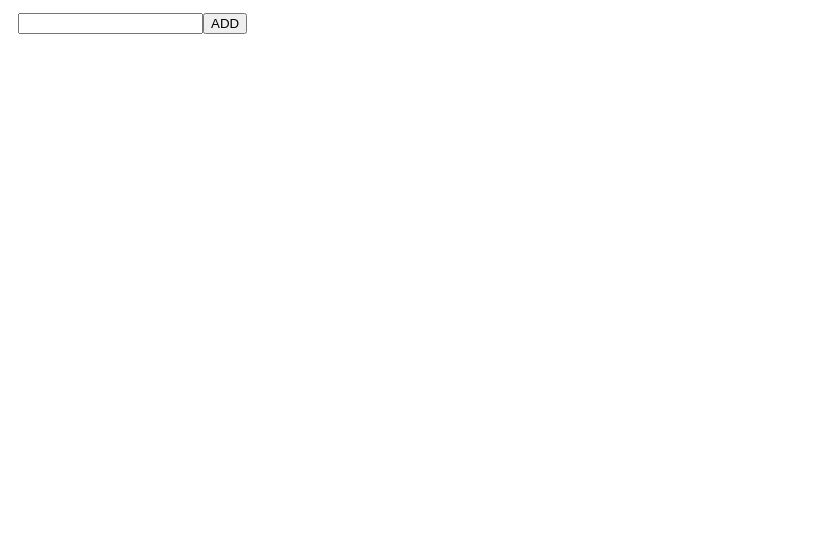
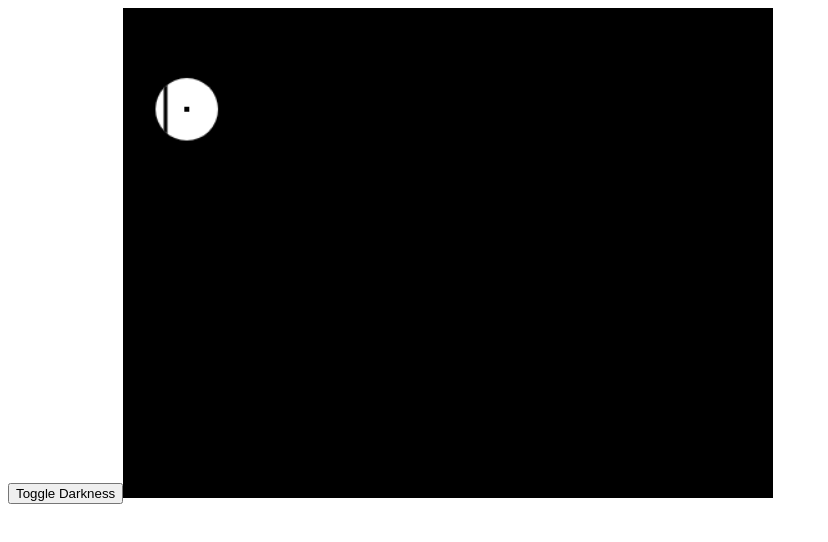
Before and after one commit to R-Layer/roguelike, a React app: page / in a window 1280 px wide. Shown: the whole page, without its empty margins (0-828 px from the left). Built offline with nearby package versions, Linux system fonts and the light colour scheme.

Commit message:
first daily commit

```diff
--- a/src/index.js
+++ b/src/index.js
@@ -4,23 +4,158 @@ import {Provider, connect} from 'react-redux';
 import {createStore} from 'redux';
 
 import './index.css';
+import {walls} from './path.js';
 
+// ########## REACT PART ####################################
 class Presentational extends React.Component {
 
-    handleAdd = () => {
-        this.props.addMethod(this.refs.input.value);
-        this.refs.input.value = '';
-    }
 
     render() {
-        return (<div className="topLevel">
-                    <input ref="input"/>
-                    <button onClick={this.handleAdd}> ADD </button>
-                    <label>{this.props.msg}</label>
+        return (<div>
+                    <App />
                 </div>)
     }
 };
 
+
+class App extends React.Component {
+
+    constructor(props) {
+        super(props);
+
+        this.state = {
+            actualRecipe: '',
+        }
+
+        this.height = 384;
+        this.width = 512;
+        this.canvX = 0;
+        this.canvY = 0;
+        this.dx = 0;
+        this.dy = 0;
+        this.newX = 0;
+        this.newY = 0;
+        this.door = true;
+        this.fogwar = true;
+        this.counter = 0;
+        this.enemyPositions = [ [120,120], [140,120], [100,120] ];
+
+    }
+componentDidMount() {
+    document.addEventListener('keydown', this.arrowFunc, false);
+    this.drawBase();
+}
+
+componentWillUnmount() {
+    document.removeEventListener('keydown', this.arrowFunc, false);
+}
+
+arrowFunc = (event) =>  {
+
+    switch(event.keyCode)
+    {
+        case 37: this.dx -=2;
+            break;
+        case 38: this.dy -=2;
+            break;
+        case 39: this.dx +=2;
+            break;
+        case 40: this.dy +=2;
+            break;
+        default:
+            break;
+    };
+   this.drawBase();
+};
+
+drawBase = () => {
+    this.ctx = this._canvas.getContext('2d');
+    this.ctx.clearRect( 0,0, this._canvas.width, this._canvas.height);
+
+    if (this.fogwar)
+    {
+        this.ctx.fillRect(0,0, this.width, this.height);
+        this.ctx.save();
+        this.ctx.beginPath();
+        this.ctx.arc(47 + this.dx, 77 + this.dy, 25, 0, Math.PI*2, true);
+        this.ctx.clip();
+    }
+    this.ctx.fillStyle = ('rgba(255, 255, 255, 255)');
+    this.ctx.fillRect(0 + this.dx, 0 + this.dy, this.width, this.height);
+
+    this.ctx.lineWidth= 3;
+    this.ctx.lineCap = 'square';
+    this.ctx.stroke(walls);
+
+    this.ctx.fillStyle = "rgba(250, 0, 0, 1)";
+    this.enemyPositions.map ( el => this.ctx.fillRect(el[0], el[1], 5, 5) );
+
+    this.ctx.fillStyle = "rgba(0, 0, 250, 1)"
+    if (this.door)
+        this.ctx.fillRect(90, 215, 70, 5);
+
+
+    const obstacle = this.ctx.getImageData(45 + this.dx, 75 + this.dy, 4, 4);
+    this.ctx.fillStyle = "#000";
+
+    this.checkCollision(obstacle, this.ctx);
+
+    this.ctx.fillRect(45 + this.newX, 75 + this.newY, 4, 4);
+
+    this.ctx.restore();
+}
+
+checkCollision = (obstacle, ctx) => {
+
+    const test = obstacle.data.filter( el => el !== 255);
+
+    switch(true)
+    {
+        case test.length === 0:
+            this.newX = this.dx;
+            this.newY = this.dy;
+                return;
+        case test[0] === 250:
+            this.dx = this.newX;
+            this.dy = this.newY;
+            this.counter++;
+            if ( this.counter > 2)
+            {
+             this.enemyPositions =  this.enemyPositions.filter(el =>
+                    {
+                      return  !( (38 + this.dx < el[0] && 52 + this.dx > el[0])
+                            &&
+                              (68 + this.dy < el[1] && 82 + this.dy > el[1]) )
+                    }
+                );
+                if (this.enemyPositions.length === 0 )
+                    this.door = false;
+
+            }
+                return;
+        default:
+            this.dx = this.newX;
+            this.dy = this.newY;
+                return;
+    }
+}
+
+toggleDarkness = () => {
+    this.fogwar = !this.fogwar;
+    this.drawBase();
+}
+    render () {
+
+        return (
+            <div>
+                <button onClick={this.toggleDarkness}>Toggle Darkness</button>
+            <canvas ref={canvas => this._canvas=canvas} width={this.width} height={this.height} className="room">
+            </canvas>
+            </div>
+        );
+    };
+};
+// ############## REDUX PART #################################
 const ADD = 'ADD';
 
 const addCreation = (stuff) => {
@@ -39,6 +174,7 @@ const addReducer = (state = '', action ) => {
 
 const store = createStore(addReducer);
 
+// ############### REACT-REDUX PART ##########################
 const mapStateToProps = (state) => { return {msg: state} };
 
 const mapDispatchToProps = (dispatch) => {
@@ -51,6 +187,7 @@ const mapDispatchToProps = (dispatch) => {
 
 const Container = connect(mapStateToProps, mapDispatchToProps)(Presentational);
 
+// ############# WRAPPER ####################################
 class AppWrapper extends React.Component {
 
     render() {
--- a/src/index.scss
+++ b/src/index.scss
@@ -6,3 +6,9 @@
 .topLevel {
     @include test
 }
+
+.room {
+    width: 640px;
+    height: 480px;
+    border: 5px solid black;
+}
--- /dev/null
+++ b/src/path.js
@@ -0,0 +1,117 @@
+/*
+SCHEME:
+
+- First room
+
+- First subpassage
+
+- First subroom
+
+- Main lane - inner profile
+
+- Main lane - outer profile
+
+- Hall profile
+
+- First hall passage
+
+- Second hall passage
+
+- First hall room
+
+- Second hall room
+
+- Left central room
+
+- First bottom room
+
+- Second bottom room
+
+- Third bottom room
+
+- First right center room
+
+- Second right center room
+
+- Boss Room
+*/
+
+
+export const walls = new Path2D(`
+
+   M50 50
+   h 40 v 60 h -20
+   M50 110
+   h -20 v -60 h 10
+
+   v -25 h 30
+   M50 50
+   v-15 h 20
+
+   v 10 h 20 v -20 h -20
+
+   M70 110
+   v 10 h 40
+   M110 130
+   h -70 v 50 h 10
+   M50 190
+   h -10 v 30 h 50
+   M160 220
+   h 50 v -15 h -10
+   M200 195
+   h 10 v -40 h -10
+   M200 145
+   h 10 v -15 h -100
+
+   M50 110
+   v 10 h -20 v 110
+   M70 230
+   h 30
+   M150 230
+   h 30
+   M220 230
+   v -110
+
+   M110 120
+   v -70 h 25
+   M150 50
+   h 40
+   M205 50
+   h 15 v 70
+
+   M135 50
+   v -10
+   M150 40
+   v 10
+
+   M205 40
+   v 10
+   M190 50
+   v -10
+
+   h -20 v -20 h 50 v 20 h -15
+
+   M135 40
+   h -20 v -20 h 50 v 20 h -15
+
+   M50 190
+   v 20 h 30 v -60 h -30 v 30
+
+   M30 230
+   v 60 h 40 v -60
+
+   M100 230
+   v 60 h 50 v -60
+
+   M180 230
+   v 60 h 40 v -60
+
+   M200 205
+   v 10 h -30 v -30 h 30 v 10
+
+   M200 155
+   v 20 h -30 v -40 h 30 v 10
+
+   M90 220
+   v -80 h 70 v 80
+   `);
```
Also changed, not shown: src/index.css.
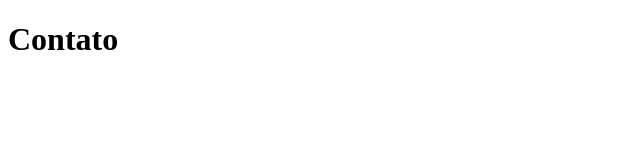
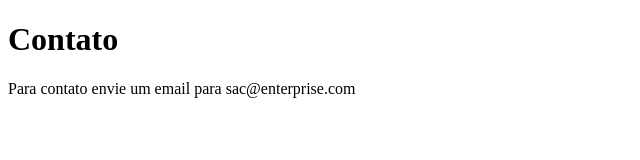
Before and after one commit to devdiegopablo/register-system, a plain HTML site: page contato.html in a window 1280 px wide. Shown: the whole page, without its empty margins (0-640 px from the left). Drawn offline with Linux system fonts and the light colour scheme.

Commit message:
Adding a new line at contact page

```diff
--- a/contato.html
+++ b/contato.html
@@ -8,5 +8,6 @@
 </head>
 <body>
   <h1>Contato</h1>
+  <p>Para contato envie um email para sac@enterprise.com</p>
 </body>
 </html>
```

▸ TASK DIRECTIONS:
Please reproduce the records above exactly, omitting every picture.

▸ ANSWER SECTION:
Before and after one commit to R-Layer/roguelike, a React app: page / in a window 1280 px wide. Shown: the whole page, without its empty margins (0-828 px from the left). Built offline with nearby package versions, Linux system fonts and the light colour scheme.

Commit message:
first daily commit

```diff
--- a/src/index.js
+++ b/src/index.js
@@ -4,23 +4,158 @@ import {Provider, connect} from 'react-redux';
 import {createStore} from 'redux';
 
 import './index.css';
+import {walls} from './path.js';
 
+// ########## REACT PART ####################################
 class Presentational extends React.Component {
 
-    handleAdd = () => {
-        this.props.addMethod(this.refs.input.value);
-        this.refs.input.value = '';
-    }
 
     render() {
-        return (<div className="topLevel">
-                    <input ref="input"/>
-                    <button onClick={this.handleAdd}> ADD </button>
-                    <label>{this.props.msg}</label>
+        return (<div>
+                    <App />
                 </div>)
     }
 };
 
+
+class App extends React.Component {
+
+    constructor(props) {
+        super(props);
+
+        this.state = {
+            actualRecipe: '',
+        }
+
+        this.height = 384;
+        this.width = 512;
+        this.canvX = 0;
+        this.canvY = 0;
+        this.dx = 0;
+        this.dy = 0;
+        this.newX = 0;
+        this.newY = 0;
+        this.door = true;
+        this.fogwar = true;
+        this.counter = 0;
+        this.enemyPositions = [ [120,120], [140,120], [100,120] ];
+
+    }
+componentDidMount() {
+    document.addEventListener('keydown', this.arrowFunc, false);
+    this.drawBase();
+}
+
+componentWillUnmount() {
+    document.removeEventListener('keydown', this.arrowFunc, false);
+}
+
+arrowFunc = (event) =>  {
+
+    switch(event.keyCode)
+    {
+        case 37: this.dx -=2;
+            break;
+        case 38: this.dy -=2;
+            break;
+        case 39: this.dx +=2;
+            break;
+        case 40: this.dy +=2;
+            break;
+        default:
+            break;
+    };
+   this.drawBase();
+};
+
+drawBase = () => {
+    this.ctx = this._canvas.getContext('2d');
+    this.ctx.clearRect( 0,0, this._canvas.width, this._canvas.height);
+
+    if (this.fogwar)
+    {
+        this.ctx.fillRect(0,0, this.width, this.height);
+        this.ctx.save();
+        this.ctx.beginPath();
+        this.ctx.arc(47 + this.dx, 77 + this.dy, 25, 0, Math.PI*2, true);
+        this.ctx.clip();
+    }
+    this.ctx.fillStyle = ('rgba(255, 255, 255, 255)');
+    this.ctx.fillRect(0 + this.dx, 0 + this.dy, this.width, this.height);
+
+    this.ctx.lineWidth= 3;
+    this.ctx.lineCap = 'square';
+    this.ctx.stroke(walls);
+
+    this.ctx.fillStyle = "rgba(250, 0, 0, 1)";
+    this.enemyPositions.map ( el => this.ctx.fillRect(el[0], el[1], 5, 5) );
+
+    this.ctx.fillStyle = "rgba(0, 0, 250, 1)"
+    if (this.door)
+        this.ctx.fillRect(90, 215, 70, 5);
+
+
+    const obstacle = this.ctx.getImageData(45 + this.dx, 75 + this.dy, 4, 4);
+    this.ctx.fillStyle = "#000";
+
+    this.checkCollision(obstacle, this.ctx);
+
+    this.ctx.fillRect(45 + this.newX, 75 + this.newY, 4, 4);
+
+    this.ctx.restore();
+}
+
+checkCollision = (obstacle, ctx) => {
+
+    const test = obstacle.data.filter( el => el !== 255);
+
+    switch(true)
+    {
+        case test.length === 0:
+            this.newX = this.dx;
+            this.newY = this.dy;
+                return;
+        case test[0] === 250:
+            this.dx = this.newX;
+            this.dy = this.newY;
+            this.counter++;
+            if ( this.counter > 2)
+            {
+             this.enemyPositions =  this.enemyPositions.filter(el =>
+                    {
+                      return  !( (38 + this.dx < el[0] && 52 + this.dx > el[0])
+                            &&
+                              (68 + this.dy < el[1] && 82 + this.dy > el[1]) )
+                    }
+                );
+                if (this.enemyPositions.length === 0 )
+                    this.door = false;
+
+            }
+                return;
+        default:
+            this.dx = this.newX;
+            this.dy = this.newY;
+                return;
+    }
+}
+
+toggleDarkness = () => {
+    this.fogwar = !this.fogwar;
+    this.drawBase();
+}
+    render () {
+
+        return (
+            <div>
+                <button onClick={this.toggleDarkness}>Toggle Darkness</button>
+            <canvas ref={canvas => this._canvas=canvas} width={this.width} height={this.height} className="room">
+            </canvas>
+            </div>
+        );
+    };
+};
+// ############## REDUX PART #################################
 const ADD = 'ADD';
 
 const addCreation = (stuff) => {
@@ -39,6 +174,7 @@ const addReducer = (state = '', action ) => {
 
 const store = createStore(addReducer);
 
+// ############### REACT-REDUX PART ##########################
 const mapStateToProps = (state) => { return {msg: state} };
 
 const mapDispatchToProps = (dispatch) => {
@@ -51,6 +187,7 @@ const mapDispatchToProps = (dispatch) => {
 
 const Container = connect(mapStateToProps, mapDispatchToProps)(Presentational);
 
+// ############# WRAPPER ####################################
 class AppWrapper extends React.Component {
 
     render() {
--- a/src/index.scss
+++ b/src/index.scss
@@ -6,3 +6,9 @@
 .topLevel {
     @include test
 }
+
+.room {
+    width: 640px;
+    height: 480px;
+    border: 5px solid black;
+}
--- /dev/null
+++ b/src/path.js
@@ -0,0 +1,117 @@
+/*
+SCHEME:
+
+- First room
+
+- First subpassage
+
+- First subroom
+
+- Main lane - inner profile
+
+- Main lane - outer profile
+
+- Hall profile
+
+- First hall passage
+
+- Second hall passage
+
+- First hall room
+
+- Second hall room
+
+- Left central room
+
+- First bottom room
+
+- Second bottom room
+
+- Third bottom room
+
+- First right center room
+
+- Second right center room
+
+- Boss Room
+*/
+
+
+export const walls = new Path2D(`
+
+   M50 50
+   h 40 v 60 h -20
+   M50 110
+   h -20 v -60 h 10
+
+   v -25 h 30
+   M50 50
+   v-15 h 20
+
+   v 10 h 20 v -20 h -20
+
+   M70 110
+   v 10 h 40
+   M110 130
+   h -70 v 50 h 10
+   M50 190
+   h -10 v 30 h 50
+   M160 220
+   h 50 v -15 h -10
+   M200 195
+   h 10 v -40 h -10
+   M200 145
+   h 10 v -15 h -100
+
+   M50 110
+   v 10 h -20 v 110
+   M70 230
+   h 30
+   M150 230
+   h 30
+   M220 230
+   v -110
+
+   M110 120
+   v -70 h 25
+   M150 50
+   h 40
+   M205 50
+   h 15 v 70
+
+   M135 50
+   v -10
+   M150 40
+   v 10
+
+   M205 40
+   v 10
+   M190 50
+   v -10
+
+   h -20 v -20 h 50 v 20 h -15
+
+   M135 40
+   h -20 v -20 h 50 v 20 h -15
+
+   M50 190
+   v 20 h 30 v -60 h -30 v 30
+
+   M30 230
+   v 60 h 40 v -60
+
+   M100 230
+   v 60 h 50 v -60
+
+   M180 230
+   v 60 h 40 v -60
+
+   M200 205
+   v 10 h -30 v -30 h 30 v 10
+
+   M200 155
+   v 20 h -30 v -40 h 30 v 10
+
+   M90 220
+   v -80 h 70 v 80
+   `);
```
Also changed, not shown: src/index.css.
Before and after one commit to devdiegopablo/register-system, a plain HTML site: page contato.html in a window 1280 px wide. Shown: the whole page, without its empty margins (0-640 px from the left). Drawn offline with Linux system fonts and the light colour scheme.

Commit message:
Adding a new line at contact page

```diff
--- a/contato.html
+++ b/contato.html
@@ -8,5 +8,6 @@
 </head>
 <body>
   <h1>Contato</h1>
+  <p>Para contato envie um email para sac@enterprise.com</p>
 </body>
 </html>
```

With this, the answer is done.